Eva Zethraeus at gallery Anna H, Gothenburg.
My ‘Artists in Residences’ in Japan have influenced and affected my outlook on the landscape and our environment in a dramatic and liberating way. The Japanese culture, so different to the European culture I grew up in, made my senses receptive to the powerful energy that exists in Japanese contemplative gardens. Large and small; dense and sparse; light and shadow interfuse in a vivid interplay.
Since then I have worked on a series of landscapes in porcelain. The white clay gives me the freedom to stretch the boundaries between large and small. Using line, form and movement, I have examined and searched for ways to mould the energy that exists in the diversity of the landscape: in a small garden; the vast billowing landscape that continues beyond the horizon and the secret, inaccessible landscape beneath the surface of the water.
The landscape we contemplate is reinforced by the surface that reaches the eye, and movement, directions, nuances, textures and light all contribute to our individual preception of the landscape, real and surreal. I have focused on making landscapes as installations. An organic free growth arises from different combinations of clays, fire and glaze qualities.
Underwater landscapes, corals and urchins, flowing surfaces of growth in frozen motion portray the slow ceramic process which is necessary for contemplation and new approaches. Porcelain landscapes, fragments of nature, hills, depths, outgrowths, openings and shadows can be seen or felt. The plasticity of the porcelain clay and the opportunities of expression it yields, fascinate me. The firm but delicate porcelain has an inner strength that intices me to capture organic motion, the bubbling of life, caught in a fragment of a second.
The dry glazes which I like to experiment with are a protest against the pure whiteness of the porcelain surface.
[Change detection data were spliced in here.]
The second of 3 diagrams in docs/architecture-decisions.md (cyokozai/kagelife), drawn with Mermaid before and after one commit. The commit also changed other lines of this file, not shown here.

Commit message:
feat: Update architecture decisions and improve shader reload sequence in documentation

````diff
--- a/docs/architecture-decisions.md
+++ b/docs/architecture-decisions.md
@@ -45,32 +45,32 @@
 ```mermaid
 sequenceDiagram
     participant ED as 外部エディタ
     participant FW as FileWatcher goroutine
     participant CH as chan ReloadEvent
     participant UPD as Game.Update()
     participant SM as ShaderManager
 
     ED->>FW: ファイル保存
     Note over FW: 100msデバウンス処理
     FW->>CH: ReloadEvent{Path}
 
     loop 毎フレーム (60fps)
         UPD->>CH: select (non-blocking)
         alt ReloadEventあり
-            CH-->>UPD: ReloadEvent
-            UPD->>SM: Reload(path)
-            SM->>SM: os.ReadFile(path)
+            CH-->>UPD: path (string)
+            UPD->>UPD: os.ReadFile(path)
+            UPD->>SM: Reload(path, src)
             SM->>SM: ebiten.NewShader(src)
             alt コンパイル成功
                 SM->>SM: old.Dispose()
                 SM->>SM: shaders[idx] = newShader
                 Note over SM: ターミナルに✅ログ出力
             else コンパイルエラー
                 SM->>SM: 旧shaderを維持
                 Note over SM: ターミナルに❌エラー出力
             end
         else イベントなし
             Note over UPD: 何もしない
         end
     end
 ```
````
They express contradictory meanings – they are both repellent and enticing, warm and cold. They absorb light, but also express their own light and darkness. The forms suggest an upward movement, a growth towards the sky. From above they suggest marine life below the surface, or maybe a map of life itself...
The exhibition; Lustträdgård/ The Garden of Earthly Delights Eva has been inspired by Hieronymus Bosch his triptych painting The Garden of Earthly Delights…
I’m not always delighted at/in ceramics, but Eva Zethraeus ceramics I like a lot and admire and get happy and inspired by, the shapes that come from the water world, the colours and the surfaces and also the way of present them, at walls, at tables and so on… I’m a big fan of Eva’s sculptures or objects. I found the objects size, shapes and colour close to my own way of thinking, I get connected and touched in some way. I also like that it is just for beauties, decoration and not everyday use object, I believe that we all need beauty around us, in our homes and in the public rooms.
IF you have the time, I absolutely recommend you to stop by at Gallery Anna H and have a look, Eva are very very productive and you can feel the happiness of working in this pieces I think, one piece lead you to another… the working process is present.
It was a great article in the Gothenburg newspaper at the same day… I have scanned it, I hope you can take part (it’s is in Swedish, always a little bite tricky should I write everything in English or could I mixed?! I mix it! That’s my way to run this blog, it will be a misch masch of everything…)
Hieronymus Bosch, Jheronimus Bos, nederländska Jeroen Bosch, egentligen Jerome van Aeken (Aquen, Aken), Jeroen Anthoniszoon, född cirka 1450 i 's-Hertogenbosch, död 9 augusti 1516 i 's-Hertogenbosch, var en sengotisk nederländsk konstnär.
Namnet Bosch tog han efter sin hemstad, 's-Hertogenbosch i södra Nederländerna. Han växte upp i en konstnärsfamilj och gick förmodligen i lära hos sin far, Anthonius van Aken.
Merparten av hans verk såldes under hans livstid till det spanska hovet, och finns idag i Spanien och Portugal på slott och museer. Hieronymus koncentrerade sig i sitt måleri mycket på att porträttera ondskan och helvetet, för vilket han använde fantasifulla bilder av demoner, halvmänniskor och maskiner. Hans stil och figurer har en tydlig särprägling och nämns ofta som en av inspirationskällorna för 1900-talets surrealister.
The Garden of Earthly Delights is a triptych painted by the early Netherlandish master Hieronymus Bosch (c. 1450–1516), housed in the Museo del Prado in Madrid since 1939. Dating from between 1490 and 1510, when Bosch was about 40 or 50 years old, it is his best-known and most ambitious work. The masterpiece reveals the artist at the height of his powers; in no other painting does he achieve such complexity of meaning or such vivid imagery.